Copy out all lines in the material below that contain the string "Usecase".
_ _ _ _
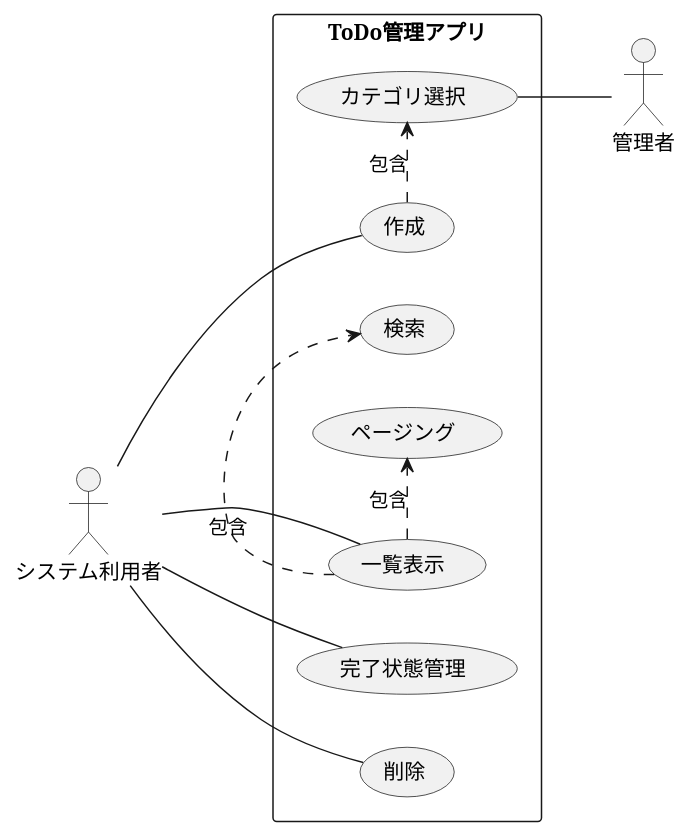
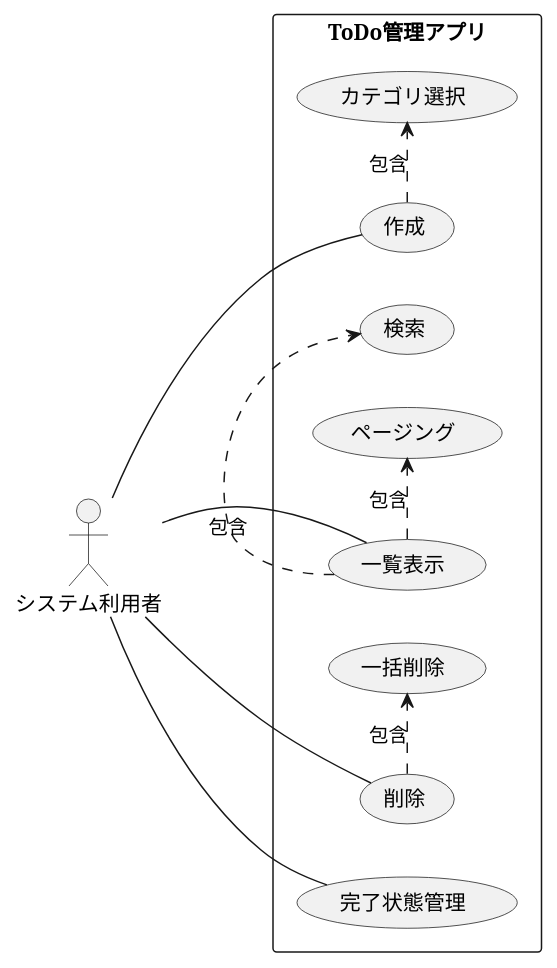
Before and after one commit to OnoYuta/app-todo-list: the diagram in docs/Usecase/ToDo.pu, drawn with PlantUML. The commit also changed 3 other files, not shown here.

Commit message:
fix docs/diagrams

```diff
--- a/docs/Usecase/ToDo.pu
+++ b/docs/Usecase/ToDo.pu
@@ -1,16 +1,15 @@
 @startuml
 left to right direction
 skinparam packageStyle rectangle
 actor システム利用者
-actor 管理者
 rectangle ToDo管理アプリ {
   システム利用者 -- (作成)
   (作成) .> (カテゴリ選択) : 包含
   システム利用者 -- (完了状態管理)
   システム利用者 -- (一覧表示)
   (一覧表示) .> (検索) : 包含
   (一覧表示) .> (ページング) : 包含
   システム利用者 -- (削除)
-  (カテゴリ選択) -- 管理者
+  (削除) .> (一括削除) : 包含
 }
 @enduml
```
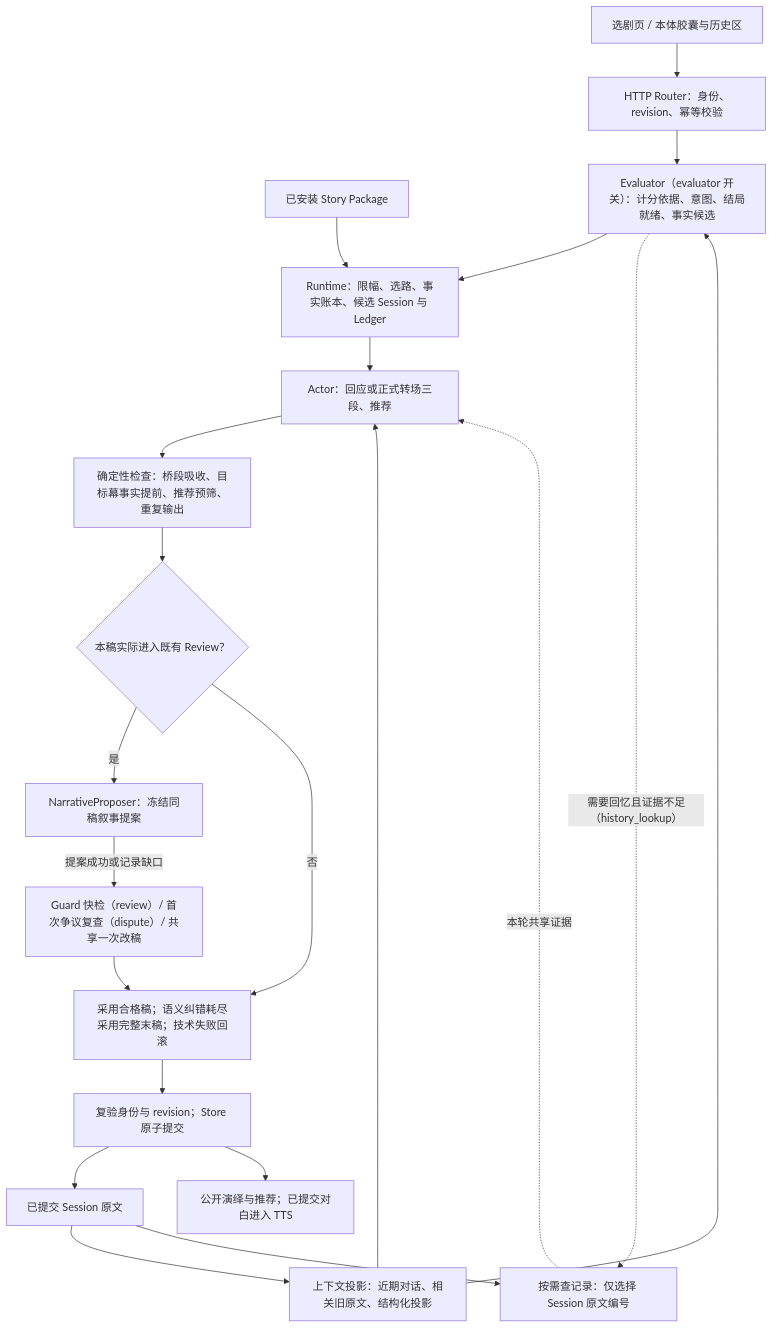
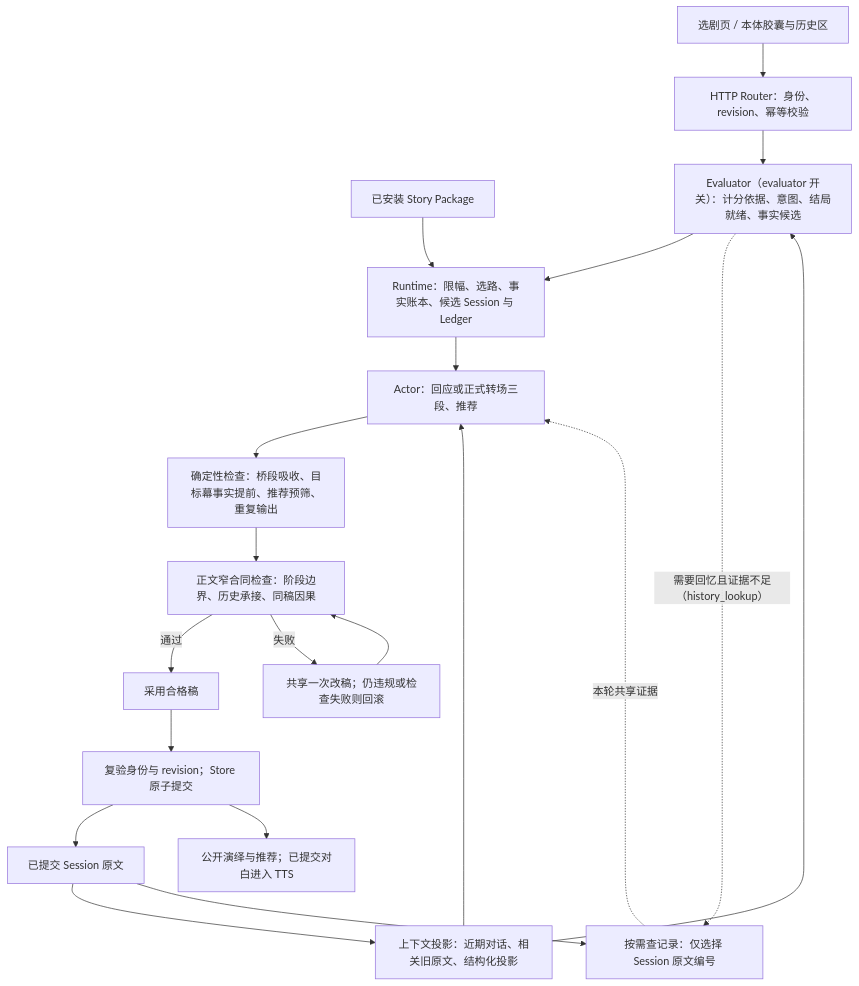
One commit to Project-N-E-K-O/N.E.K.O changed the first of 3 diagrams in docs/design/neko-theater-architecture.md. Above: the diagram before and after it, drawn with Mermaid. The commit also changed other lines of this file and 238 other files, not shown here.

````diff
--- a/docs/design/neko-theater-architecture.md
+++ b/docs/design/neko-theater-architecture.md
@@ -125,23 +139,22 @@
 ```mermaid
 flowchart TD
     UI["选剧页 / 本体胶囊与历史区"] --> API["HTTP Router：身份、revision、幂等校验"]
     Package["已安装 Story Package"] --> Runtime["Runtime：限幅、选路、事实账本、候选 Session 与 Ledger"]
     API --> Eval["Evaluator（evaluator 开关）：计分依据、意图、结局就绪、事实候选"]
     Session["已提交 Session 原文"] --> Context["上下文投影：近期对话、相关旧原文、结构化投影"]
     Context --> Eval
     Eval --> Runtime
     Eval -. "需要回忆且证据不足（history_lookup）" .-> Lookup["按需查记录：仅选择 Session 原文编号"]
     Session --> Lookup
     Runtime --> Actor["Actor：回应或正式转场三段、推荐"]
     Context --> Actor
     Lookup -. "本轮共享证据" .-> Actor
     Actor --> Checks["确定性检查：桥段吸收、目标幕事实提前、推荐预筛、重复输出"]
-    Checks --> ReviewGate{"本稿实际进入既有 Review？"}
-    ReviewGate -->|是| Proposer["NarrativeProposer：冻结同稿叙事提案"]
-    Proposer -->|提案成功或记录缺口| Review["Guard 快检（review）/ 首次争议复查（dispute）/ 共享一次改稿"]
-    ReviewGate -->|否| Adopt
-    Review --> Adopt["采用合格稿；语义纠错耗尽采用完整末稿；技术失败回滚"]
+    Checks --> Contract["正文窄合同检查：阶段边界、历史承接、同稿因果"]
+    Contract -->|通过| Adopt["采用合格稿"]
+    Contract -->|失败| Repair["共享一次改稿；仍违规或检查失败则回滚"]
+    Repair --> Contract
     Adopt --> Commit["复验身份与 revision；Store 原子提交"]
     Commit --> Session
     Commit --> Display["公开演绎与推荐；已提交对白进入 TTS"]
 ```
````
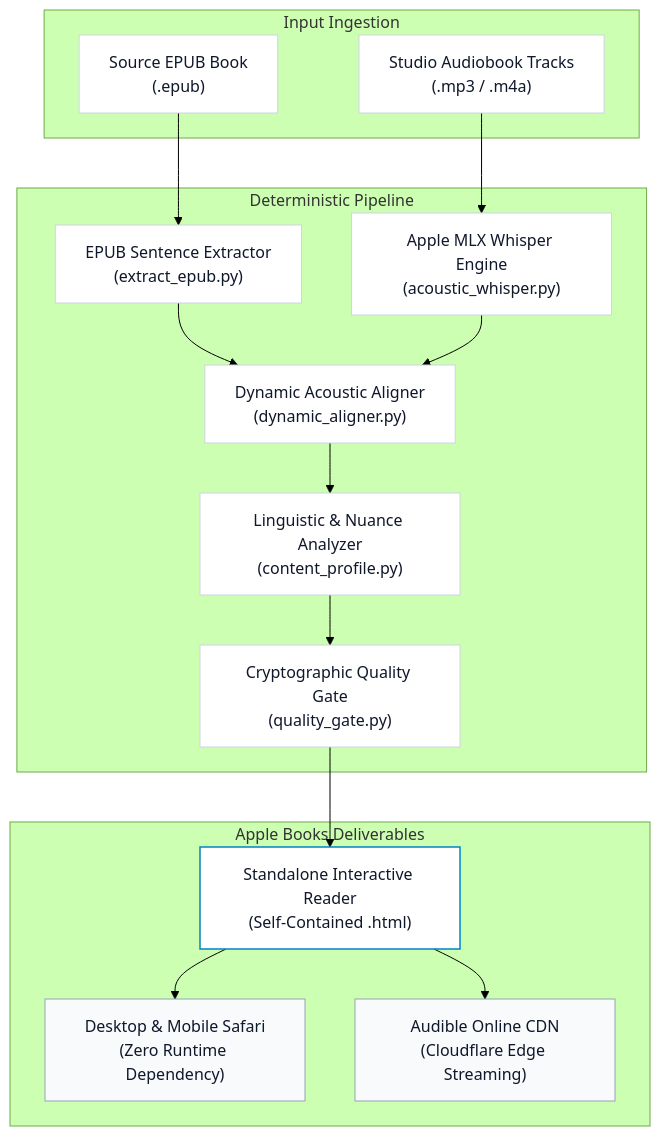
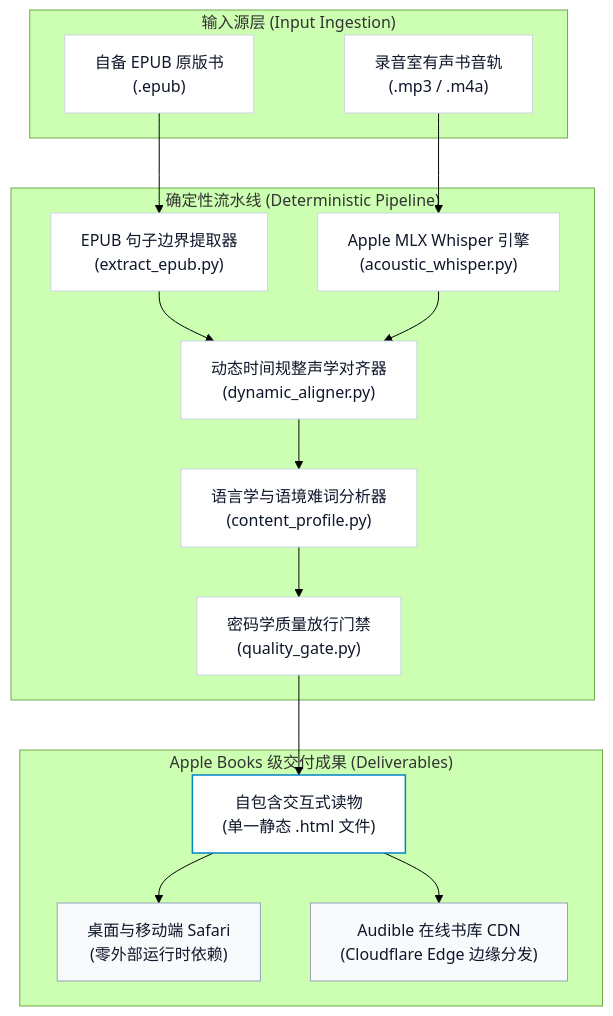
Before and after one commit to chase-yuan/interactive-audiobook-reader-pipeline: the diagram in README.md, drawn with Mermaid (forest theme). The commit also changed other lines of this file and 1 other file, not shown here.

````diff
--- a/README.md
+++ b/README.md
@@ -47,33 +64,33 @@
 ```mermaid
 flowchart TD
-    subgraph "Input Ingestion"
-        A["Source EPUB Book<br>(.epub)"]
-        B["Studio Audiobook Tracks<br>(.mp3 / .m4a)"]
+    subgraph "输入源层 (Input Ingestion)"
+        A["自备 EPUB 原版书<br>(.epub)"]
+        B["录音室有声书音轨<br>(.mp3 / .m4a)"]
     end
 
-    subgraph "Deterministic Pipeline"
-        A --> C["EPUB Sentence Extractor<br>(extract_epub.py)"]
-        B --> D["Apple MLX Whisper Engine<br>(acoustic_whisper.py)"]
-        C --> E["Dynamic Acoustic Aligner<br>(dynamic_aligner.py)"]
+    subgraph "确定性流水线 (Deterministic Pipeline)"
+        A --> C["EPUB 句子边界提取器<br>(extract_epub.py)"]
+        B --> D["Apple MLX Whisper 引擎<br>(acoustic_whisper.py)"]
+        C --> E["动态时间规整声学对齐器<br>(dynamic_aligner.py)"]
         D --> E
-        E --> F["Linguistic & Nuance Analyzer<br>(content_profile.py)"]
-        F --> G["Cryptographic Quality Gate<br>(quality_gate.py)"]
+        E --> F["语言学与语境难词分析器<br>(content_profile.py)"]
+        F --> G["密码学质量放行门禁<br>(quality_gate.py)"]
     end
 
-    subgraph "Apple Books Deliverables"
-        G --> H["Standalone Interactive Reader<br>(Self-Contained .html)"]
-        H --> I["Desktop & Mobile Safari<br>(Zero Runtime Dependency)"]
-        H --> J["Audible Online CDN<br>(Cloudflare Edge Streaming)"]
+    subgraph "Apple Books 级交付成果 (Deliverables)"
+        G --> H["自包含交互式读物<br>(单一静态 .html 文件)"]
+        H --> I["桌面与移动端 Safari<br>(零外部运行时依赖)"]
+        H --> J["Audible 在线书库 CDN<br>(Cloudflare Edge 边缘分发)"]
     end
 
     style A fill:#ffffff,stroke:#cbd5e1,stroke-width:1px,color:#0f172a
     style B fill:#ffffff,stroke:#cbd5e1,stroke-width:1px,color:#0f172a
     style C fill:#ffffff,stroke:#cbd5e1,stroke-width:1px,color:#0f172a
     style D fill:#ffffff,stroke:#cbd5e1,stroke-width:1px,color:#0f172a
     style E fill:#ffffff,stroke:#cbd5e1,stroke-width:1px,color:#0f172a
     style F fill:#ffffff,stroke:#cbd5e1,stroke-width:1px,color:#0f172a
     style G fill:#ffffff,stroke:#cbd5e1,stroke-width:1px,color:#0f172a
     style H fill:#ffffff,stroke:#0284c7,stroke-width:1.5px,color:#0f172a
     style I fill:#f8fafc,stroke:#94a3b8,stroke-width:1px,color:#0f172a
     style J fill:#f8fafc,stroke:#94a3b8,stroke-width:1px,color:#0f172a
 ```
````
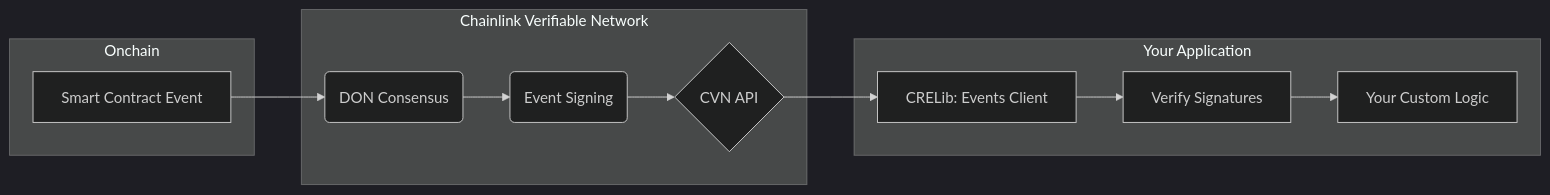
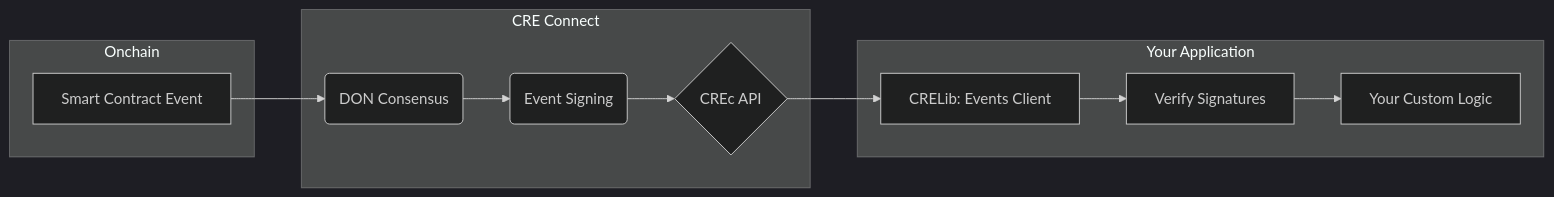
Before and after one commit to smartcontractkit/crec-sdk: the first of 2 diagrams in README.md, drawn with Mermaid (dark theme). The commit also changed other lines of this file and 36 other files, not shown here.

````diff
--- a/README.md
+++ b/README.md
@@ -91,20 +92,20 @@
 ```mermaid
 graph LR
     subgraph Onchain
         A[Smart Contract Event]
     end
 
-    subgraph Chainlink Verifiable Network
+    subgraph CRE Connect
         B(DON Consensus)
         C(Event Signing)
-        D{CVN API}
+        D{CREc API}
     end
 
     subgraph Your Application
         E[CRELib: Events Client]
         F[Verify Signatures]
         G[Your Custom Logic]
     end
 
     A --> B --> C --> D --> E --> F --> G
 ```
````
_ _ _ _
> [Solution below]
Before and after one commit to OnoYuta/app-todo-list: the diagram in docs/Usecase/ToDo.pu, drawn with PlantUML. The commit also changed 3 other files, not shown here.
--- a/docs/Usecase/ToDo.pu
+++ b/docs/Usecase/ToDo.pu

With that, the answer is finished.